Problem requirements | From the first line down to the one containing "so none of that", reproduce the entries below exactly and leave out the pictures.
[Exercise material — start]
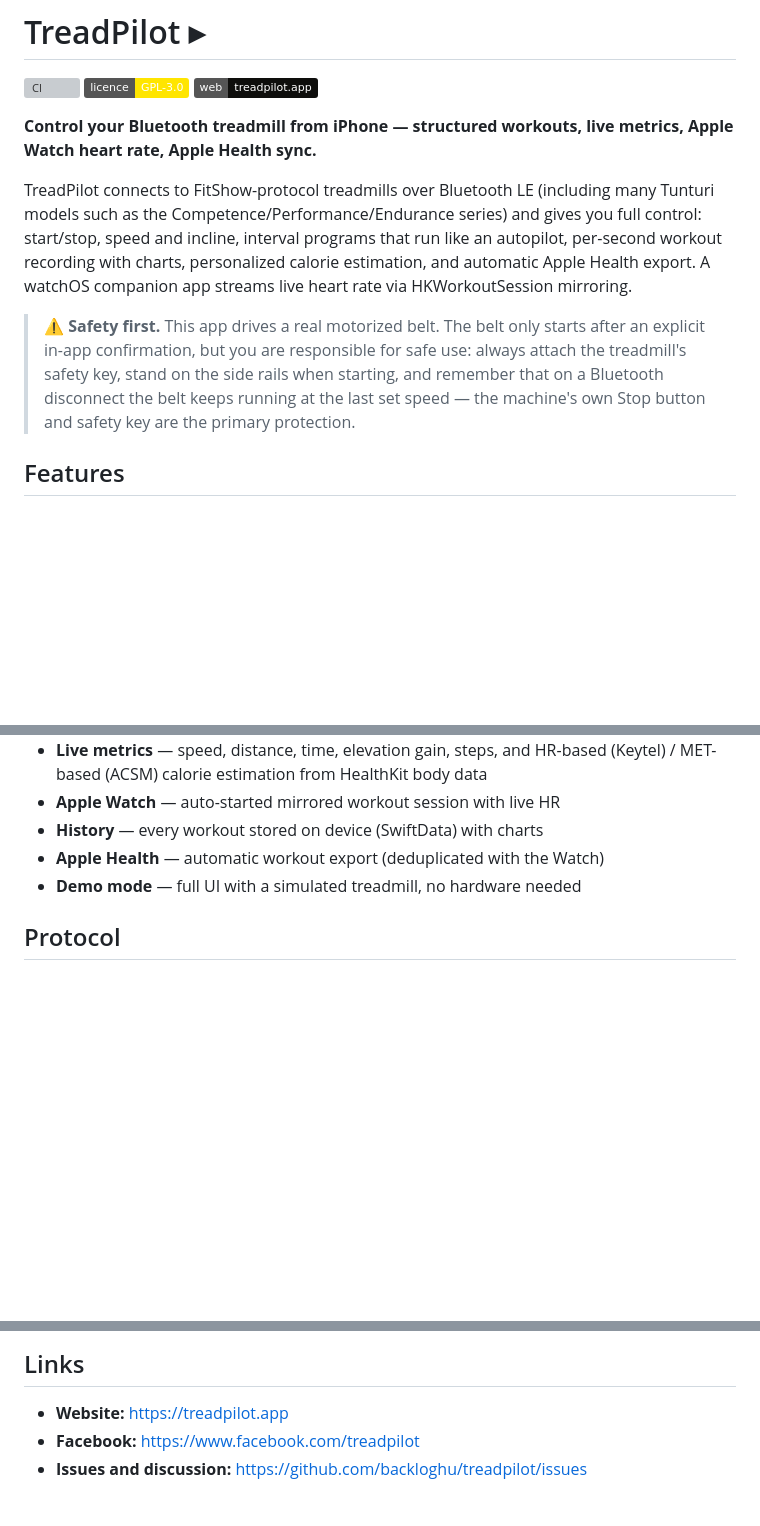
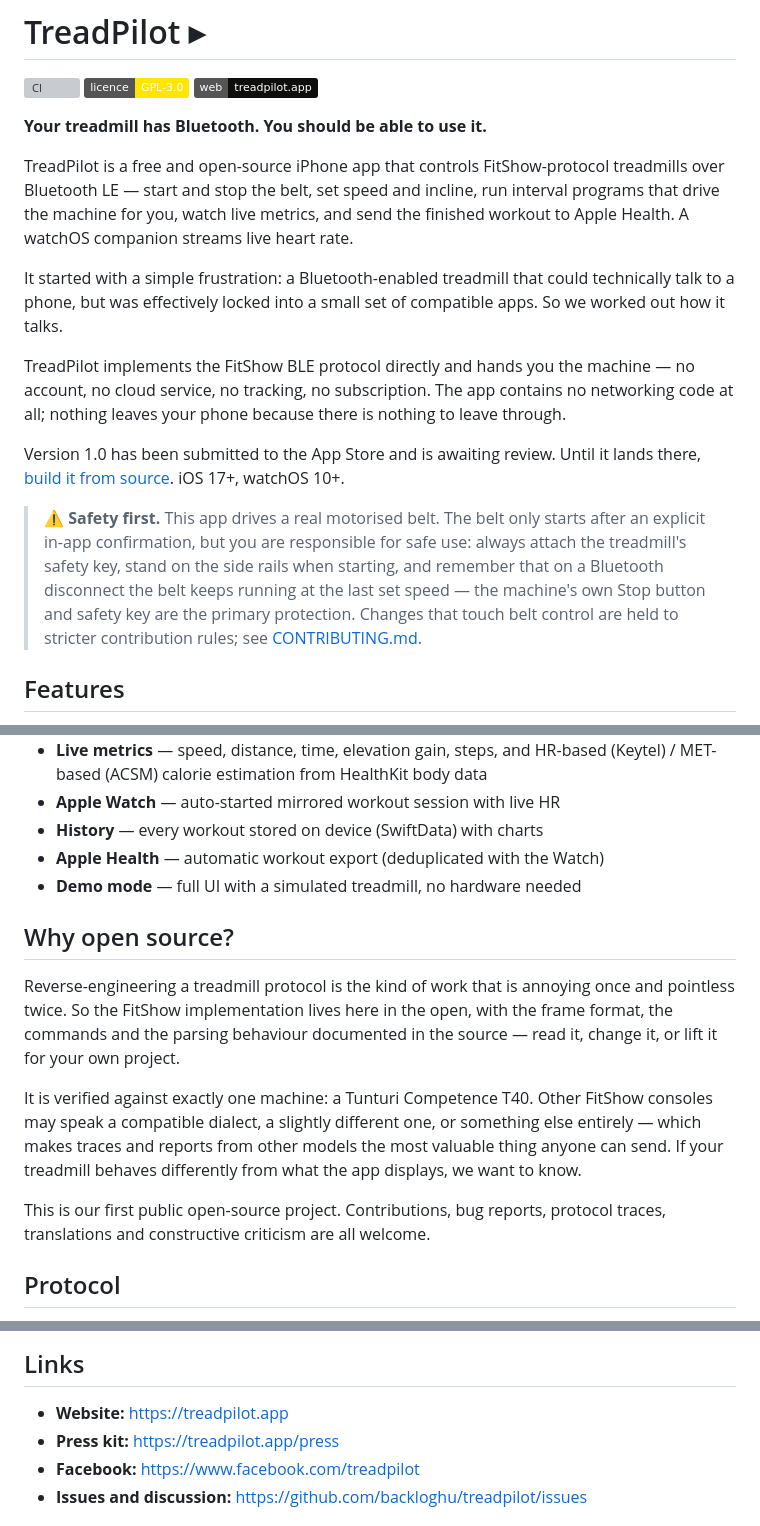
Before and after one commit to backloghu/treadpilot, a Markdown page: README.md, 3 parts joined by grey strips. Rendered like a GitHub page; badges without logos; blank space fills up the shorter version; grey boxes are pictures that could not be loaded.

Commit message:
Lead the README with why the app exists
The README opened with what the app controls and never said why anyone
wrote it. Someone landing on the repository from the website or a search
result got a feature list before a reason, so the frustration that
started the project — a Bluetooth treadmill that could talk to a phone
but only to a handful of approved apps — now sits in the first three
paragraphs, ending on the line the landing page and the press kit
already carry: the protocol was worked out, so here it is.

A new "Why open source?" section carries the argument the repository was
making only implicitly: reverse-engineering a treadmill protocol is
annoying once and pointless twice, the implementation is verified
against exactly one machine, and traces from other FitShow consoles are
therefore worth more than speculative code. The detailed version of that
ask stays in CONTRIBUTING.md; this is the short form for someone who has
not opened that file yet.

The draft this came from also restated the feature list, the links and
the licence, all of which the README already had in more precise form,
so none of that was duplicated. Two things were added instead of
restated: an availability line, because the text invites people to try
it and the App Store link does not exist yet (1.0 is submitted and
awaiting review, build from source until then), and a pointer from the
safety callout to the belt-control rules in CONTRIBUTING.md, which the
README previously left for readers to discover on their own.

The claim about no networking code is stated outright rather than as
"no cloud" because it is checkable: there is no URLSession and no HTTP
URL anywhere in the iOS or watchOS sources. Also normalised one
"motorized" to match the "motorised" three sections below it, and added
the press kit to Links.

Co-Authored-By: Claude Opus 5 <noreply@anthropic.com>

Signed-off-by: Halmosi Gábor <gabor@backlog.hu>

```diff
--- a/README.md
+++ b/README.md
@@ -4,23 +4,34 @@
 [![Licence: GPL v3](https://img.shields.io/badge/licence-GPL--3.0-FFE500)](LICENSE)
 [![treadpilot.app](https://img.shields.io/badge/web-treadpilot.app-0E0E0C)](https://treadpilot.app)
 
-**Control your Bluetooth treadmill from iPhone — structured workouts, live
-metrics, Apple Watch heart rate, Apple Health sync.**
+**Your treadmill has Bluetooth. You should be able to use it.**
 
-TreadPilot connects to FitShow-protocol treadmills over Bluetooth LE
-(including many Tunturi models such as the Competence/Performance/Endurance
-series) and gives you full control: start/stop, speed and incline, interval
-programs that run like an autopilot, per-second workout recording with
-charts, personalized calorie estimation, and automatic Apple Health export.
-A watchOS companion app streams live heart rate via HKWorkoutSession
-mirroring.
+TreadPilot is a free and open-source iPhone app that controls FitShow-protocol
+treadmills over Bluetooth LE — start and stop the belt, set speed and incline,
+run interval programs that drive the machine for you, watch live metrics, and
+send the finished workout to Apple Health. A watchOS companion streams live
+heart rate.
 
-> ⚠️ **Safety first.** This app drives a real motorized belt. The belt only
+It started with a simple frustration: a Bluetooth-enabled treadmill that could
+technically talk to a phone, but was effectively locked into a small set of
+compatible apps. So we worked out how it talks.
+
+TreadPilot implements the FitShow BLE protocol directly and hands you the
+machine — no account, no cloud service, no tracking, no subscription. The app
+contains no networking code at all; nothing leaves your phone because there is
+nothing to leave through.
+
+Version 1.0 has been submitted to the App Store and is awaiting review. Until
+it lands there, [build it from source](#building). iOS 17+, watchOS 10+.
+
+> ⚠️ **Safety first.** This app drives a real motorised belt. The belt only
 > starts after an explicit in-app confirmation, but you are responsible for
 > safe use: always attach the treadmill's safety key, stand on the side
 > rails when starting, and remember that on a Bluetooth disconnect the belt
 > keeps running at the last set speed — the machine's own Stop button and
-> safety key are the primary protection.
+> safety key are the primary protection. Changes that touch belt control are
+> held to stricter contribution rules; see
+> [CONTRIBUTING.md](CONTRIBUTING.md#safety-rules--these-are-not-negotiable).
 
 ## Features
 
@@ -35,6 +46,22 @@ mirroring.
 - **History** — every workout stored on device (SwiftData) with charts
 - **Apple Health** — automatic workout export (deduplicated with the Watch)
 - **Demo mode** — full UI with a simulated treadmill, no hardware needed
+
+## Why open source?
+
+Reverse-engineering a treadmill protocol is the kind of work that is annoying
+once and pointless twice. So the FitShow implementation lives here in the open,
+with the frame format, the commands and the parsing behaviour documented in the
+source — read it, change it, or lift it for your own project.
+
+It is verified against exactly one machine: a Tunturi Competence T40. Other
+FitShow consoles may speak a compatible dialect, a slightly different one, or
+something else entirely — which makes traces and reports from other models the
+most valuable thing anyone can send. If your treadmill behaves differently from
+what the app displays, we want to know.
+
+This is our first public open-source project. Contributions, bug reports,
+protocol traces, translations and constructive criticism are all welcome.
 
 ## Protocol
 
@@ -70,6 +97,7 @@ Mode on the watch.
 ## Links
 
 - **Website:** <https://treadpilot.app>
+- **Press kit:** <https://treadpilot.app/press>
 - **Facebook:** <https://www.facebook.com/treadpilot>
 - **Issues and discussion:** <https://github.com/backloghu/treadpilot/issues>
 
```
Also changed, not shown: other parts of README.md (+2 -0 lines).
[Exercise material — finish]
Output below |
Before and after one commit to backloghu/treadpilot, a Markdown page: README.md, 3 parts joined by grey strips. Rendered like a GitHub page; badges without logos; blank space fills up the shorter version; grey boxes are pictures that could not be loaded.

Commit message:
Lead the README with why the app exists
The README opened with what the app controls and never said why anyone
wrote it. Someone landing on the repository from the website or a search
result got a feature list before a reason, so the frustration that
started the project — a Bluetooth treadmill that could talk to a phone
but only to a handful of approved apps — now sits in the first three
paragraphs, ending on the line the landing page and the press kit
already carry: the protocol was worked out, so here it is.

A new "Why open source?" section carries the argument the repository was
making only implicitly: reverse-engineering a treadmill protocol is
annoying once and pointless twice, the implementation is verified
against exactly one machine, and traces from other FitShow consoles are
therefore worth more than speculative code. The detailed version of that
ask stays in CONTRIBUTING.md; this is the short form for someone who has
not opened that file yet.

The draft this came from also restated the feature list, the links and
the licence, all of which the README already had in more precise form,
so none of that was duplicated. Two things were added instead of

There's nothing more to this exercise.